PROBLEM TO WORK ON: Return every entry below exactly as written.

(Stored items from a collection)

▬▬▬▬▬▬▬▬▬▬

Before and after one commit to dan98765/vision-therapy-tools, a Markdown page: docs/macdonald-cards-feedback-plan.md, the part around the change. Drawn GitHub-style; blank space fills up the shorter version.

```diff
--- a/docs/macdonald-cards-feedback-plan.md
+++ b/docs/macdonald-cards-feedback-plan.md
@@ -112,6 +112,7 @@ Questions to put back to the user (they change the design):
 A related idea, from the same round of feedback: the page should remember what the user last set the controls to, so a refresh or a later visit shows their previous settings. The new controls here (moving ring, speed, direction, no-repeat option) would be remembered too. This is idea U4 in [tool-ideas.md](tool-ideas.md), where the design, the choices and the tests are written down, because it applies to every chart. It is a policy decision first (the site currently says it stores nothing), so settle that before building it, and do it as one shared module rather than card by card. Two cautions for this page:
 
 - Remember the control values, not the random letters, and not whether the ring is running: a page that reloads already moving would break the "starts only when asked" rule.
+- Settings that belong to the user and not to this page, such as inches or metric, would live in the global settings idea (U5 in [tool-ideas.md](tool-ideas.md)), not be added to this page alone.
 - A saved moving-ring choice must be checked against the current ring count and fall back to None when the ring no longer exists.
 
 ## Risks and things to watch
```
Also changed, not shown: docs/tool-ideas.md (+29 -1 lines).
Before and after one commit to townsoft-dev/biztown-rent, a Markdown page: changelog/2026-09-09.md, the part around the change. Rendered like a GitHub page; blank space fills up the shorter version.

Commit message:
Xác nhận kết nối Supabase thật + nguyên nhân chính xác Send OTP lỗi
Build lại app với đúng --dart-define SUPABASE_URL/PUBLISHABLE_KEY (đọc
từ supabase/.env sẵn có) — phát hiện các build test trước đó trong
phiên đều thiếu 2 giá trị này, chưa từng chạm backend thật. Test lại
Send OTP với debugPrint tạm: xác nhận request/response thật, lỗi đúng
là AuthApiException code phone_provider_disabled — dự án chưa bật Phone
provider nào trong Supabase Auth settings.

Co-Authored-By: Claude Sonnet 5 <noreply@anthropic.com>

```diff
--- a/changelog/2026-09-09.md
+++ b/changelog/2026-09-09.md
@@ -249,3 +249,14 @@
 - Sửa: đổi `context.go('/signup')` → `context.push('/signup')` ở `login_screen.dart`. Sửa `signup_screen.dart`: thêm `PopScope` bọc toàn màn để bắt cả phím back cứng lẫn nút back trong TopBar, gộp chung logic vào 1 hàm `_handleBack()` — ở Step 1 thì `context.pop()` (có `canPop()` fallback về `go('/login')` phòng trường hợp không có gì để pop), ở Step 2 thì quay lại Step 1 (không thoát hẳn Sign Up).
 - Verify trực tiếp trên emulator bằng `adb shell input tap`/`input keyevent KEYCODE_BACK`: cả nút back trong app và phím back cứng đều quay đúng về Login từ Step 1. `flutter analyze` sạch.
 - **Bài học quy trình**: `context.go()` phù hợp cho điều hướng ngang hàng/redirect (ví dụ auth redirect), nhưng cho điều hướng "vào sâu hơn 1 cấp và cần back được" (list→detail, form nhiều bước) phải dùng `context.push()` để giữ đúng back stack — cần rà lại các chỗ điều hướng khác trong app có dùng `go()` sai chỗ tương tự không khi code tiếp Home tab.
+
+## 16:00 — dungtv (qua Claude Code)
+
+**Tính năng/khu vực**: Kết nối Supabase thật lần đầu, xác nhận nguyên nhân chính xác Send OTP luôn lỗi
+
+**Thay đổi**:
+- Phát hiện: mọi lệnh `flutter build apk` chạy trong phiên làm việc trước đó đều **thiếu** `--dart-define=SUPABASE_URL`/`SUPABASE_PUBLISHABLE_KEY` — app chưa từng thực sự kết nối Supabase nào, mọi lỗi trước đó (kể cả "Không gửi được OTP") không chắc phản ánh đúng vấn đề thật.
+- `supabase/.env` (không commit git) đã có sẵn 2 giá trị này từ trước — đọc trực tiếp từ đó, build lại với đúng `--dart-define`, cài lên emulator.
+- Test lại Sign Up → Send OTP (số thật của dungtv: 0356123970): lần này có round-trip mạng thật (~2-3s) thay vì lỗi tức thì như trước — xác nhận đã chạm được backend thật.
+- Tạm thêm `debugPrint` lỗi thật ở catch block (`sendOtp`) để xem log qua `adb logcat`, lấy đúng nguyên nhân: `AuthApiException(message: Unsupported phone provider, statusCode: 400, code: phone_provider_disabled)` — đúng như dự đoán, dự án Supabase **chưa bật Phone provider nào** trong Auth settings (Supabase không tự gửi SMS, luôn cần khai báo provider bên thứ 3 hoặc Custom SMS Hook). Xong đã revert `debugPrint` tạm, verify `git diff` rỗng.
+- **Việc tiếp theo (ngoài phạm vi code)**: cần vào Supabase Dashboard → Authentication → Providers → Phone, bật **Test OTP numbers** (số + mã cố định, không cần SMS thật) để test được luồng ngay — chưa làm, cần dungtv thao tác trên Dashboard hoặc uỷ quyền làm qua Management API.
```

▬▬▬▬▬▬▬▬▬▬

ANSWER SPACE:
Before and after one commit to dan98765/vision-therapy-tools, a Markdown page: docs/macdonald-cards-feedback-plan.md, the part around the change. Drawn GitHub-style; blank space fills up the shorter version.

```diff
--- a/docs/macdonald-cards-feedback-plan.md
+++ b/docs/macdonald-cards-feedback-plan.md
@@ -112,6 +112,7 @@ Questions to put back to the user (they change the design):
 A related idea, from the same round of feedback: the page should remember what the user last set the controls to, so a refresh or a later visit shows their previous settings. The new controls here (moving ring, speed, direction, no-repeat option) would be remembered too. This is idea U4 in [tool-ideas.md](tool-ideas.md), where the design, the choices and the tests are written down, because it applies to every chart. It is a policy decision first (the site currently says it stores nothing), so settle that before building it, and do it as one shared module rather than card by card. Two cautions for this page:
 
 - Remember the control values, not the random letters, and not whether the ring is running: a page that reloads already moving would break the "starts only when asked" rule.
+- Settings that belong to the user and not to this page, such as inches or metric, would live in the global settings idea (U5 in [tool-ideas.md](tool-ideas.md)), not be added to this page alone.
 - A saved moving-ring choice must be checked against the current ring count and fall back to None when the ring no longer exists.
 
 ## Risks and things to watch
```
Also changed, not shown: docs/tool-ideas.md (+29 -1 lines).
Before and after one commit to townsoft-dev/biztown-rent, a Markdown page: changelog/2026-09-09.md, the part around the change. Rendered like a GitHub page; blank space fills up the shorter version.

Commit message:
Xác nhận kết nối Supabase thật + nguyên nhân chính xác Send OTP lỗi
Build lại app với đúng --dart-define SUPABASE_URL/PUBLISHABLE_KEY (đọc
từ supabase/.env sẵn có) — phát hiện các build test trước đó trong
phiên đều thiếu 2 giá trị này, chưa từng chạm backend thật. Test lại
Send OTP với debugPrint tạm: xác nhận request/response thật, lỗi đúng
là AuthApiException code phone_provider_disabled — dự án chưa bật Phone
provider nào trong Supabase Auth settings.

Co-Authored-By: Claude Sonnet 5 <noreply@anthropic.com>

```diff
--- a/changelog/2026-09-09.md
+++ b/changelog/2026-09-09.md
@@ -249,3 +249,14 @@
 - Sửa: đổi `context.go('/signup')` → `context.push('/signup')` ở `login_screen.dart`. Sửa `signup_screen.dart`: thêm `PopScope` bọc toàn màn để bắt cả phím back cứng lẫn nút back trong TopBar, gộp chung logic vào 1 hàm `_handleBack()` — ở Step 1 thì `context.pop()` (có `canPop()` fallback về `go('/login')` phòng trường hợp không có gì để pop), ở Step 2 thì quay lại Step 1 (không thoát hẳn Sign Up).
 - Verify trực tiếp trên emulator bằng `adb shell input tap`/`input keyevent KEYCODE_BACK`: cả nút back trong app và phím back cứng đều quay đúng về Login từ Step 1. `flutter analyze` sạch.
 - **Bài học quy trình**: `context.go()` phù hợp cho điều hướng ngang hàng/redirect (ví dụ auth redirect), nhưng cho điều hướng "vào sâu hơn 1 cấp và cần back được" (list→detail, form nhiều bước) phải dùng `context.push()` để giữ đúng back stack — cần rà lại các chỗ điều hướng khác trong app có dùng `go()` sai chỗ tương tự không khi code tiếp Home tab.
+
+## 16:00 — dungtv (qua Claude Code)
+
+**Tính năng/khu vực**: Kết nối Supabase thật lần đầu, xác nhận nguyên nhân chính xác Send OTP luôn lỗi
+
+**Thay đổi**:
+- Phát hiện: mọi lệnh `flutter build apk` chạy trong phiên làm việc trước đó đều **thiếu** `--dart-define=SUPABASE_URL`/`SUPABASE_PUBLISHABLE_KEY` — app chưa từng thực sự kết nối Supabase nào, mọi lỗi trước đó (kể cả "Không gửi được OTP") không chắc phản ánh đúng vấn đề thật.
+- `supabase/.env` (không commit git) đã có sẵn 2 giá trị này từ trước — đọc trực tiếp từ đó, build lại với đúng `--dart-define`, cài lên emulator.
+- Test lại Sign Up → Send OTP (số thật của dungtv: 0356123970): lần này có round-trip mạng thật (~2-3s) thay vì lỗi tức thì như trước — xác nhận đã chạm được backend thật.
+- Tạm thêm `debugPrint` lỗi thật ở catch block (`sendOtp`) để xem log qua `adb logcat`, lấy đúng nguyên nhân: `AuthApiException(message: Unsupported phone provider, statusCode: 400, code: phone_provider_disabled)` — đúng như dự đoán, dự án Supabase **chưa bật Phone provider nào** trong Auth settings (Supabase không tự gửi SMS, luôn cần khai báo provider bên thứ 3 hoặc Custom SMS Hook). Xong đã revert `debugPrint` tạm, verify `git diff` rỗng.
+- **Việc tiếp theo (ngoài phạm vi code)**: cần vào Supabase Dashboard → Authentication → Providers → Phone, bật **Test OTP numbers** (số + mã cố định, không cần SMS thật) để test được luồng ngay — chưa làm, cần dungtv thao tác trên Dashboard hoặc uỷ quyền làm qua Management API.
```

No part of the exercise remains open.